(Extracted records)
══════════

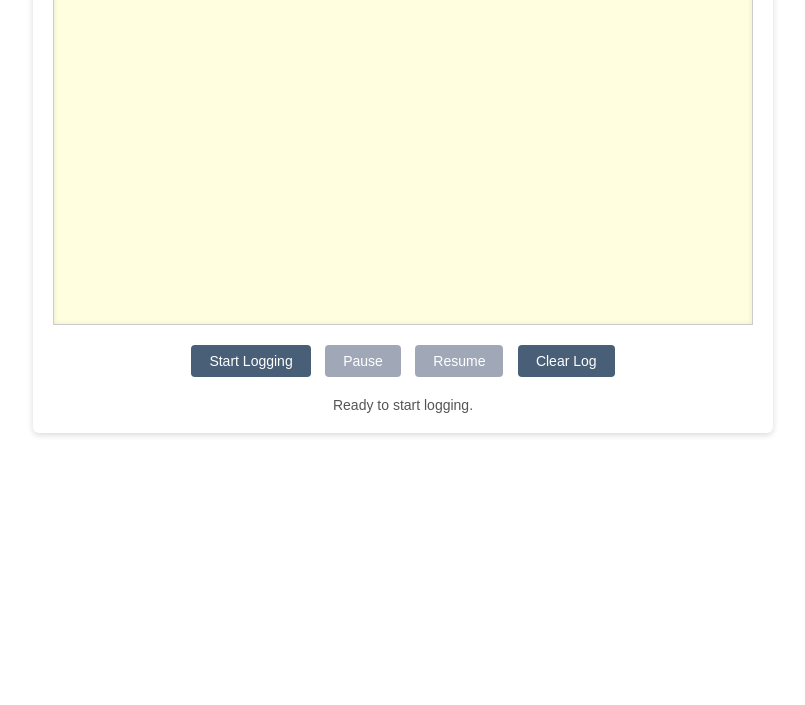
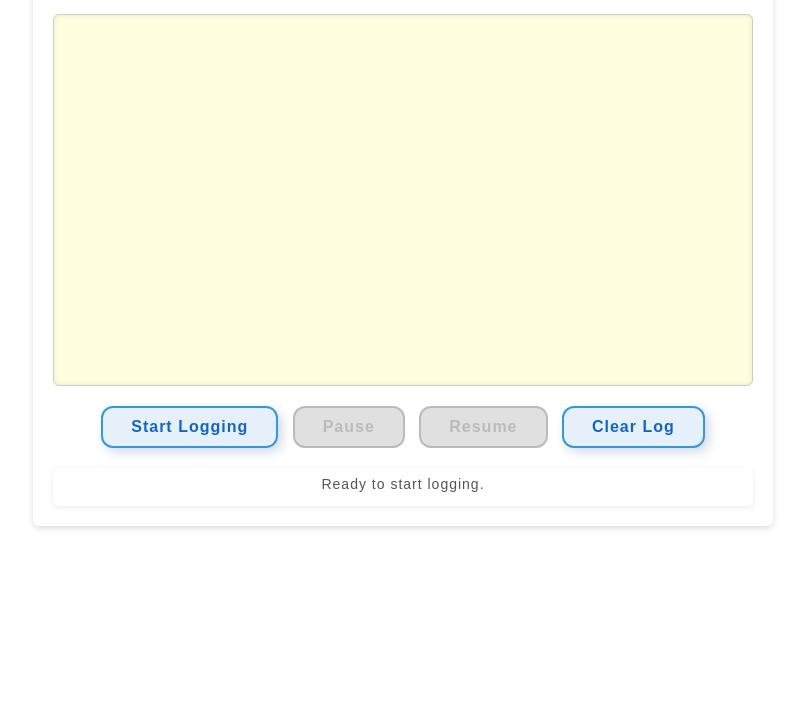
Before and after one commit to zWhills/BetaTestBatLog, a plain HTML site: page index.html in a window 1280 px wide. Shown: the part 135-840 px from the top of the page, without its empty margins (237-1042 px from the left). Before the commit the page ends 800 px from the top, so only its background shows below. Drawn offline with Linux system fonts and the light colour scheme.

Commit message:
Update style.css

```diff
--- a/style.css
+++ b/style.css
@@ -4,20 +4,28 @@ body {
   margin: 0;
   padding: 20px;
   color: #333;
+  min-height: 100vh;
+  transition: background 0.6s cubic-bezier(0.4,0,0.2,1);
 }
 
 .container {
   max-width: 700px;
-  margin: 0 auto;
+  margin: 40px auto 0 auto;
   background: #fff;
   padding: 20px;
   border-radius: 6px;
   box-shadow: 0 2px 6px rgba(0, 0, 0, 0.15);
+  animation: fadeInUp 0.8s cubic-bezier(0.4,0,0.2,1);
 }
 
 h2 {
   margin-top: 0;
   text-align: center;
+  letter-spacing: 2px;
+  font-weight: 700;
+  font-size: 2.2rem;
+  color: #333;
+  animation: fadeIn 1.2s cubic-bezier(0.4,0,0.2,1);
 }
 
 #logOutput {
@@ -28,29 +36,75 @@ h2 {
   white-space: pre-wrap;
   padding: 10px;
   font-family: monospace;
+  font-size: 1.08rem;
+  color: #333;
+  border-radius: 6px;
   box-shadow: inset 0 0 5px rgba(0, 0, 0, 0.1);
+  transition: box-shadow 0.3s;
+  animation: fadeIn 1.5s cubic-bezier(0.4,0,0.2,1);
+}
+
+#logOutput::-webkit-scrollbar {
+  width: 8px;
+  background: #ffffe0;
+  border-radius: 8px;
+}
+#logOutput::-webkit-scrollbar-thumb {
+  background: #ccc;
+  border-radius: 8px;
 }
 
 .buttons {
   margin-top: 15px;
   text-align: center;
+  animation: fadeInUp 1.2s cubic-bezier(0.4,0,0.2,1);
 }
 
 button {
   margin: 5px;
-  padding: 8px 18px;
-  background-color: #495f77;
-  border: none;
-  border-radius: 4px;
-  color: white;
-  font-size: 14px;
+  padding: 10px 28px;
+  background: #e6f0fa;
+  border: 2px solid #3498db;
+  border-radius: 12px;
+  color: #1565c0;
+  font-size: 16px;
+  font-weight: 700;
   cursor: pointer;
   font-family: Arial, sans-serif;
+  box-shadow:
+    4px 4px 12px #d1d9e6,
+    -4px -4px 12px #ffffff;
+  transition: background 0.3s, color 0.3s, border 0.3s, box-shadow 0.18s, transform 0.18s;
+  outline: none;
+  letter-spacing: 1px;
+  position: relative;
+  overflow: hidden;
+}
+
+button:hover:not(:disabled) {
+  background: #3498db;
+  color: #fff;
+  border-color: #1565c0;
+  box-shadow:
+    2px 2px 8px #d1d9e6,
+    -2px -2px 8px #ffffff;
+  transform: translateY(-2px) scale(1.04);
+}
+
+button:active:not(:disabled) {
+  background: #1565c0;
+  color: #fff;
+  border-color: #1565c0;
+  box-shadow: inset 2px 2px 6px #d1d9e6, inset -2px -2px 6px #ffffff;
+  transform: scale(0.98);
 }
 
 button:disabled {
-  background-color: #a0a8b8;
+  background: #e0e0e0;
+  color: #bbb;
+  border-color: #bbb;
   cursor: not-allowed;
+  box-shadow: none;
 }
 
 #status {
@@ -58,4 +112,28 @@ button:disabled {
   text-align: center;
   font-size: 14px;
   color: #555;
+  letter-spacing: 1px;
+  min-height: 22px;
+  border-radius: 6px;
+  background: #fff;
+  box-shadow: 0 2px 6px rgba(0,0,0,0.08);
+  padding: 8px 0;
+  animation: fadeIn 1.5s cubic-bezier(0.4,0,0.2,1);
+  transition: color 0.4s, box-shadow 0.3s;
 }
+
+@keyframes fadeInUp {
+  from {
+    opacity: 0;
+    transform: translateY(40px);
+  }
+  to {
+    opacity: 1;
+    transform: translateY(0);
+  }
+}
+
+@keyframes fadeIn {
+  from { opacity: 0; }
+  to { opacity: 1; }
+}
```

══════════

● What needs to be done: Drop the images; copy every entry above exactly.

● Response area:
Before and after one commit to zWhills/BetaTestBatLog, a plain HTML site: page index.html in a window 1280 px wide. Shown: the part 135-840 px from the top of the page, without its empty margins (237-1042 px from the left). Before the commit the page ends 800 px from the top, so only its background shows below. Drawn offline with Linux system fonts and the light colour scheme.

Commit message:
Update style.css

```diff
--- a/style.css
+++ b/style.css
@@ -4,20 +4,28 @@ body {
   margin: 0;
   padding: 20px;
   color: #333;
+  min-height: 100vh;
+  transition: background 0.6s cubic-bezier(0.4,0,0.2,1);
 }
 
 .container {
   max-width: 700px;
-  margin: 0 auto;
+  margin: 40px auto 0 auto;
   background: #fff;
   padding: 20px;
   border-radius: 6px;
   box-shadow: 0 2px 6px rgba(0, 0, 0, 0.15);
+  animation: fadeInUp 0.8s cubic-bezier(0.4,0,0.2,1);
 }
 
 h2 {
   margin-top: 0;
   text-align: center;
+  letter-spacing: 2px;
+  font-weight: 700;
+  font-size: 2.2rem;
+  color: #333;
+  animation: fadeIn 1.2s cubic-bezier(0.4,0,0.2,1);
 }
 
 #logOutput {
@@ -28,29 +36,75 @@ h2 {
   white-space: pre-wrap;
   padding: 10px;
   font-family: monospace;
+  font-size: 1.08rem;
+  color: #333;
+  border-radius: 6px;
   box-shadow: inset 0 0 5px rgba(0, 0, 0, 0.1);
+  transition: box-shadow 0.3s;
+  animation: fadeIn 1.5s cubic-bezier(0.4,0,0.2,1);
+}
+
+#logOutput::-webkit-scrollbar {
+  width: 8px;
+  background: #ffffe0;
+  border-radius: 8px;
+}
+#logOutput::-webkit-scrollbar-thumb {
+  background: #ccc;
+  border-radius: 8px;
 }
 
 .buttons {
   margin-top: 15px;
   text-align: center;
+  animation: fadeInUp 1.2s cubic-bezier(0.4,0,0.2,1);
 }
 
 button {
   margin: 5px;
-  padding: 8px 18px;
-  background-color: #495f77;
-  border: none;
-  border-radius: 4px;
-  color: white;
-  font-size: 14px;
+  padding: 10px 28px;
+  background: #e6f0fa;
+  border: 2px solid #3498db;
+  border-radius: 12px;
+  color: #1565c0;
+  font-size: 16px;
+  font-weight: 700;
   cursor: pointer;
   font-family: Arial, sans-serif;
+  box-shadow:
+    4px 4px 12px #d1d9e6,
+    -4px -4px 12px #ffffff;
+  transition: background 0.3s, color 0.3s, border 0.3s, box-shadow 0.18s, transform 0.18s;
+  outline: none;
+  letter-spacing: 1px;
+  position: relative;
+  overflow: hidden;
+}
+
+button:hover:not(:disabled) {
+  background: #3498db;
+  color: #fff;
+  border-color: #1565c0;
+  box-shadow:
+    2px 2px 8px #d1d9e6,
+    -2px -2px 8px #ffffff;
+  transform: translateY(-2px) scale(1.04);
+}
+
+button:active:not(:disabled) {
+  background: #1565c0;
+  color: #fff;
+  border-color: #1565c0;
+  box-shadow: inset 2px 2px 6px #d1d9e6, inset -2px -2px 6px #ffffff;
+  transform: scale(0.98);
 }
 
 button:disabled {
-  background-color: #a0a8b8;
+  background: #e0e0e0;
+  color: #bbb;
+  border-color: #bbb;
   cursor: not-allowed;
+  box-shadow: none;
 }
 
 #status {
@@ -58,4 +112,28 @@ button:disabled {
   text-align: center;
   font-size: 14px;
   color: #555;
+  letter-spacing: 1px;
+  min-height: 22px;
+  border-radius: 6px;
+  background: #fff;
+  box-shadow: 0 2px 6px rgba(0,0,0,0.08);
+  padding: 8px 0;
+  animation: fadeIn 1.5s cubic-bezier(0.4,0,0.2,1);
+  transition: color 0.4s, box-shadow 0.3s;
 }
+
+@keyframes fadeInUp {
+  from {
+    opacity: 0;
+    transform: translateY(40px);
+  }
+  to {
+    opacity: 1;
+    transform: translateY(0);
+  }
+}
+
+@keyframes fadeIn {
+  from { opacity: 0; }
+  to { opacity: 1; }
+}
```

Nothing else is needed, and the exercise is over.